News reel of the surrender ceremony on board the USS Missouri in Tokyo Bay, September 2, 1945. Background music is "With Honor Crowned".
"Why We Fight" is a series of seven propaganda films (made between 1942 and 1945) commissioned by the United States government during World War II to demonstrate to American soldiers the reason for U.S. involvement in the war. Later on they were also shown to the general U.S. public to persuade them to support American intervention.
Most of the films were directed by Frank Capra, who was daunted and terrified by Leni Riefenstahl's propaganda film, "Triumph of the Will", and worked in direct response to it.
A compilation of various German wartime newsreels, showing fighter control operations and intercepts of American 4-engine bombers. German voice-over.

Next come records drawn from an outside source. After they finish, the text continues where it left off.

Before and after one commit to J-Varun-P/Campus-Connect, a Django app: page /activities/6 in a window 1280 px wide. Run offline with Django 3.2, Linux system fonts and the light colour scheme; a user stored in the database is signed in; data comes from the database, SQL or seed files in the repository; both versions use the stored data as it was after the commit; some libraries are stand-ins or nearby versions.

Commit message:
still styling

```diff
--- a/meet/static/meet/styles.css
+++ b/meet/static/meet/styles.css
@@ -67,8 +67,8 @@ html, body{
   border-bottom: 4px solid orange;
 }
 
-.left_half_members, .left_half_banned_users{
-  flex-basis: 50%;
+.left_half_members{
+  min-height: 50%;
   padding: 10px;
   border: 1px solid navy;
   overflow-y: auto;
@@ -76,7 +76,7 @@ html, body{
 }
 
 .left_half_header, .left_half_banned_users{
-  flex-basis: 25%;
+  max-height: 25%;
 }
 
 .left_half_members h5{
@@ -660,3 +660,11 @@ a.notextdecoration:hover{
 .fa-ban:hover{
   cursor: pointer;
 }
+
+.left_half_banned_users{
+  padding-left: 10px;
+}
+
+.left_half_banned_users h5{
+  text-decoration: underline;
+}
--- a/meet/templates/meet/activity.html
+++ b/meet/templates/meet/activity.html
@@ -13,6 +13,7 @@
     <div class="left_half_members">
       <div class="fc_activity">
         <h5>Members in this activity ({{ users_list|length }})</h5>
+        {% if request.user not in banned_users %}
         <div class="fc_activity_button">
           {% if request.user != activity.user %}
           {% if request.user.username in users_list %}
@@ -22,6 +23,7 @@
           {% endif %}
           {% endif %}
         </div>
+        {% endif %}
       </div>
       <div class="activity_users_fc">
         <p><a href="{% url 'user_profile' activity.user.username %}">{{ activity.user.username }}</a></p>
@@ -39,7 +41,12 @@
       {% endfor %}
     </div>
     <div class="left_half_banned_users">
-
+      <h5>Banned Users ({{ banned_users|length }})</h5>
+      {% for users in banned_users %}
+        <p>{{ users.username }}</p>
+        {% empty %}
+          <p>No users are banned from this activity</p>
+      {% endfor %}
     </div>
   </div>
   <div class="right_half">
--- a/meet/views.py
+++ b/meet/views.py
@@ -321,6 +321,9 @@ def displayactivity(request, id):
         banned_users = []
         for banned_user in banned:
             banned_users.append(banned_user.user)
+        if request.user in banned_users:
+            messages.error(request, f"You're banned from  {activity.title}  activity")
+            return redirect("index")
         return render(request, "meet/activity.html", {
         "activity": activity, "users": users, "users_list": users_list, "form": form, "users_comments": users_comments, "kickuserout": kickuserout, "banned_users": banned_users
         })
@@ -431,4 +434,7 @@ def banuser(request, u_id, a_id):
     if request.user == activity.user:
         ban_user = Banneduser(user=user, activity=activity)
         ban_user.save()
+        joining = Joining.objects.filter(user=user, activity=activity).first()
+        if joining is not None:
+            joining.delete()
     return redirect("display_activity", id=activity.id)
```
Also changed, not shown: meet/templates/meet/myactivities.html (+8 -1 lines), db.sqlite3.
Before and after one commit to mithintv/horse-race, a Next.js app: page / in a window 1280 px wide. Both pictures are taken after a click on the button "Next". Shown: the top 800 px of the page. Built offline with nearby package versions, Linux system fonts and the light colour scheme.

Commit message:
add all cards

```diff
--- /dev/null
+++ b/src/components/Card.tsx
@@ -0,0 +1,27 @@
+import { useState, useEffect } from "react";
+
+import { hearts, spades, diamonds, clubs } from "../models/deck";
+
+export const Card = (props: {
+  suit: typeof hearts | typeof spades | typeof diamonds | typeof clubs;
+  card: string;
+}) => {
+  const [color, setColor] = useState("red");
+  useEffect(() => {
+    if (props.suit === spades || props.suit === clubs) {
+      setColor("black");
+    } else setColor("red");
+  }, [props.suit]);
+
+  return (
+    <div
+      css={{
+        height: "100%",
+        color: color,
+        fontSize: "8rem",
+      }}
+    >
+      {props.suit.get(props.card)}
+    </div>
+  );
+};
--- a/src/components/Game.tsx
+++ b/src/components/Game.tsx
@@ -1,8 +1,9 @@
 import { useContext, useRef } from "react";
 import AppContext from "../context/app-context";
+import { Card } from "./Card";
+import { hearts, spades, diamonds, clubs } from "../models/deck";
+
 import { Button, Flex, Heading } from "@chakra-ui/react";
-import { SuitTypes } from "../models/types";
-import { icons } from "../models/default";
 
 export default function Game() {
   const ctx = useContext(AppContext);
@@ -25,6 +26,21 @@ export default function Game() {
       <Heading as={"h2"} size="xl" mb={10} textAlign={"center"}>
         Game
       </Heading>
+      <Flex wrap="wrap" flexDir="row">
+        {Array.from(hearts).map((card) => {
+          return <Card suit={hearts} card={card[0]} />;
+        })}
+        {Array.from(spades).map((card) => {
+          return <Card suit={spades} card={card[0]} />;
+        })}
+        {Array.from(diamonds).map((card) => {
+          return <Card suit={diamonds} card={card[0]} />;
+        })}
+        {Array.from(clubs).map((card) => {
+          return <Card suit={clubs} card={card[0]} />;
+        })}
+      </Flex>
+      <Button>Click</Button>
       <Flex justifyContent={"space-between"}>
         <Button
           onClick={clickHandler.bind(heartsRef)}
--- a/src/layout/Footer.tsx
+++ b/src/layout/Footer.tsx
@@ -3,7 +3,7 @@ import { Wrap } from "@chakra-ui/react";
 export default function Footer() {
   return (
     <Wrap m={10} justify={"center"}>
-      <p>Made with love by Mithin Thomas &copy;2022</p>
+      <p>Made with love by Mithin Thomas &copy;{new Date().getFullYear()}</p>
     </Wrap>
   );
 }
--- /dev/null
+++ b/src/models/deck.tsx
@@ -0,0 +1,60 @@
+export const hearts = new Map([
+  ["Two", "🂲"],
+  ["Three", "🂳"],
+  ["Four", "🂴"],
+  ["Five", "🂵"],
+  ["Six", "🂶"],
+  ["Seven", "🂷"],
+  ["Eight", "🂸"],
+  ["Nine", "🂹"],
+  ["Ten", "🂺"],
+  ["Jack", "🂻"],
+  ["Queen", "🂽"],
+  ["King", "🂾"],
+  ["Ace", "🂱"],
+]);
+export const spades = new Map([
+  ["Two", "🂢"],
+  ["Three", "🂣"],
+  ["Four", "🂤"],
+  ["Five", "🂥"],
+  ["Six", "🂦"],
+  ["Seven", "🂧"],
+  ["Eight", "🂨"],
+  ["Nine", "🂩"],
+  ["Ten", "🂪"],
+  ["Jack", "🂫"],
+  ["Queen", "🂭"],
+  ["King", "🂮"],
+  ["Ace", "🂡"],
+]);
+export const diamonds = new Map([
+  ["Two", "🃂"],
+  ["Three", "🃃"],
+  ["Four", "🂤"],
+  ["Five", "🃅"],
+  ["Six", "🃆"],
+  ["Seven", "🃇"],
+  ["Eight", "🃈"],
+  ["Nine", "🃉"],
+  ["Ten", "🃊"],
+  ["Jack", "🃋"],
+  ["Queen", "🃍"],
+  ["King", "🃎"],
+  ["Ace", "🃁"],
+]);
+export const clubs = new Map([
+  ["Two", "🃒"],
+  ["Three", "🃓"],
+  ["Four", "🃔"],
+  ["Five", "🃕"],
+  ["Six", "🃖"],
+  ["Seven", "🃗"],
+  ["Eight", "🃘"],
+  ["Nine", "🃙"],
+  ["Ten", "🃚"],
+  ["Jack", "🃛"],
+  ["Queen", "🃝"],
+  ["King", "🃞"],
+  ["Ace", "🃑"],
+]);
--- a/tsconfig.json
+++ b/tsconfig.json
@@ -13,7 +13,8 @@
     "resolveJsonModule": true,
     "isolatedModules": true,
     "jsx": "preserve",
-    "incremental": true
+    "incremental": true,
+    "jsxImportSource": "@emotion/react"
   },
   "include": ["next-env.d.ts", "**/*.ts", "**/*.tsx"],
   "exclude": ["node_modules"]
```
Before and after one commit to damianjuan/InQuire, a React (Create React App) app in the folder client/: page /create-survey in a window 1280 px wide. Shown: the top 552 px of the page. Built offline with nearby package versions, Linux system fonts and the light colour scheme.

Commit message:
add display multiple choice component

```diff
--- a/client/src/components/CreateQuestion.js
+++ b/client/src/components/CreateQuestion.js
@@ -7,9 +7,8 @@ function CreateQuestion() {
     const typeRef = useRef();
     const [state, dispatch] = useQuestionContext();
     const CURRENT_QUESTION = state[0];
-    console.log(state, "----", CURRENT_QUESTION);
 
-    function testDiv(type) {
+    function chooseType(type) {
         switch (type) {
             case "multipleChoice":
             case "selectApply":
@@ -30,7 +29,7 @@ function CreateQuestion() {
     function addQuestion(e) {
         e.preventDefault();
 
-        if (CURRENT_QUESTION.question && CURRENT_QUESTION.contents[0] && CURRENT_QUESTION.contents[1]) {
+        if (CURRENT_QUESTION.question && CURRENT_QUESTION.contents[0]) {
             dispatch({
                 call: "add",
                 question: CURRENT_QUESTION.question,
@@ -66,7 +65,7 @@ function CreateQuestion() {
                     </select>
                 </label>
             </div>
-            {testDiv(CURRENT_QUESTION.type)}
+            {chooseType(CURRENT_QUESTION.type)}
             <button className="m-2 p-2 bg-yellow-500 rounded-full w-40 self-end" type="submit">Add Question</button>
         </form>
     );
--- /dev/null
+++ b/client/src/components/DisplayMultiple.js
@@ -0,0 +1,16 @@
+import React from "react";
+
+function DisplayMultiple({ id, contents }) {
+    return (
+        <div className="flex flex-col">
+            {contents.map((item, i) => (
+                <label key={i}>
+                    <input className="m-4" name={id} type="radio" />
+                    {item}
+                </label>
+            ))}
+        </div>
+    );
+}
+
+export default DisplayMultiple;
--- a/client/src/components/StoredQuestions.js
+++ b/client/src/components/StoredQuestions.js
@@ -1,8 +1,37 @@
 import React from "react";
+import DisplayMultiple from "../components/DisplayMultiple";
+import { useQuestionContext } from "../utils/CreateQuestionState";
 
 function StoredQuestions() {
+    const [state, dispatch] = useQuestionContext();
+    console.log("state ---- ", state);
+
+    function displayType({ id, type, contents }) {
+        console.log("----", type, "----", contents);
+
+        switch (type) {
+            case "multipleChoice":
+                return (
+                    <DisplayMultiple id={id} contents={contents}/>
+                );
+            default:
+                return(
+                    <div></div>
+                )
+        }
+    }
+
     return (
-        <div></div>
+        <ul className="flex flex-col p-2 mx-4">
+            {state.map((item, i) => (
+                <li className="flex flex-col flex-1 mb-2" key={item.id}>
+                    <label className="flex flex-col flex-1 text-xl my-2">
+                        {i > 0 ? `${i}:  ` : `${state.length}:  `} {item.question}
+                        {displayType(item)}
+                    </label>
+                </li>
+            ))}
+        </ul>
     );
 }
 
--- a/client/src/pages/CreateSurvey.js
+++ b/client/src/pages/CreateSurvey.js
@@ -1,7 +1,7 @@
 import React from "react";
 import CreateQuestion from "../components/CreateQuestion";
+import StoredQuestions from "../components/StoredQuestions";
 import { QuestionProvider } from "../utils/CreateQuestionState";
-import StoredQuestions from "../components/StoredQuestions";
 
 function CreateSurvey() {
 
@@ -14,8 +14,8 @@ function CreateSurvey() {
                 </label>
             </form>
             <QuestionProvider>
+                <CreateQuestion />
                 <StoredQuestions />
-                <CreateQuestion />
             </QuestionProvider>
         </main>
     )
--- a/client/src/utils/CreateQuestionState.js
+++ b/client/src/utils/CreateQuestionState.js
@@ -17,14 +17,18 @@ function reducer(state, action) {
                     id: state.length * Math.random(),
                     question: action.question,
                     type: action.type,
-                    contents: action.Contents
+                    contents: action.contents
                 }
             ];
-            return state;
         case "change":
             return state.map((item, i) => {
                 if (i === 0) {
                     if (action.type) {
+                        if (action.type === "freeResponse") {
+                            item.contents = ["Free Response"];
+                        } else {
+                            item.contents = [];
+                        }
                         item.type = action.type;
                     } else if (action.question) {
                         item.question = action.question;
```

Set to the tune, "Deutchland Uber Alles" and a number of other catchy tunes that the jolly boys of the SS sent rocketing up the charts of the top forty, this is official Nazi footage of the SS on the march in full regalia. Aside from plentiful displays of black wool and feldgrau stahelms, you will also see Heinrich, Adolf and all his pals staring from the fifty-yard line.
Assembled black and white footage accompanied by voiceover commentary tells the story of the Nazi rise, beginning with World War I, through the 1945 collapse of Berlin.
The second half of the documentary "Mein Kampf".
A segment of a longer documentary, filmed in color and concentrating on the G.I.s in Europe.
A mixture of assorted World War Two clips, some German, some U.S., some color, some black and white -depicting battle or mobilizing for battle. The color film clips of the Marines in the Pacific is remarkable.
Black and white film footage from the Second World War depicting the German and Soviet infantrymen.
Nice color footage of the U.S. Army as they head to the D-Day invasion beaches in Normandy and later - to Paris.
Contemporary color footage of a Wermacht re-enactor firing a German MG42.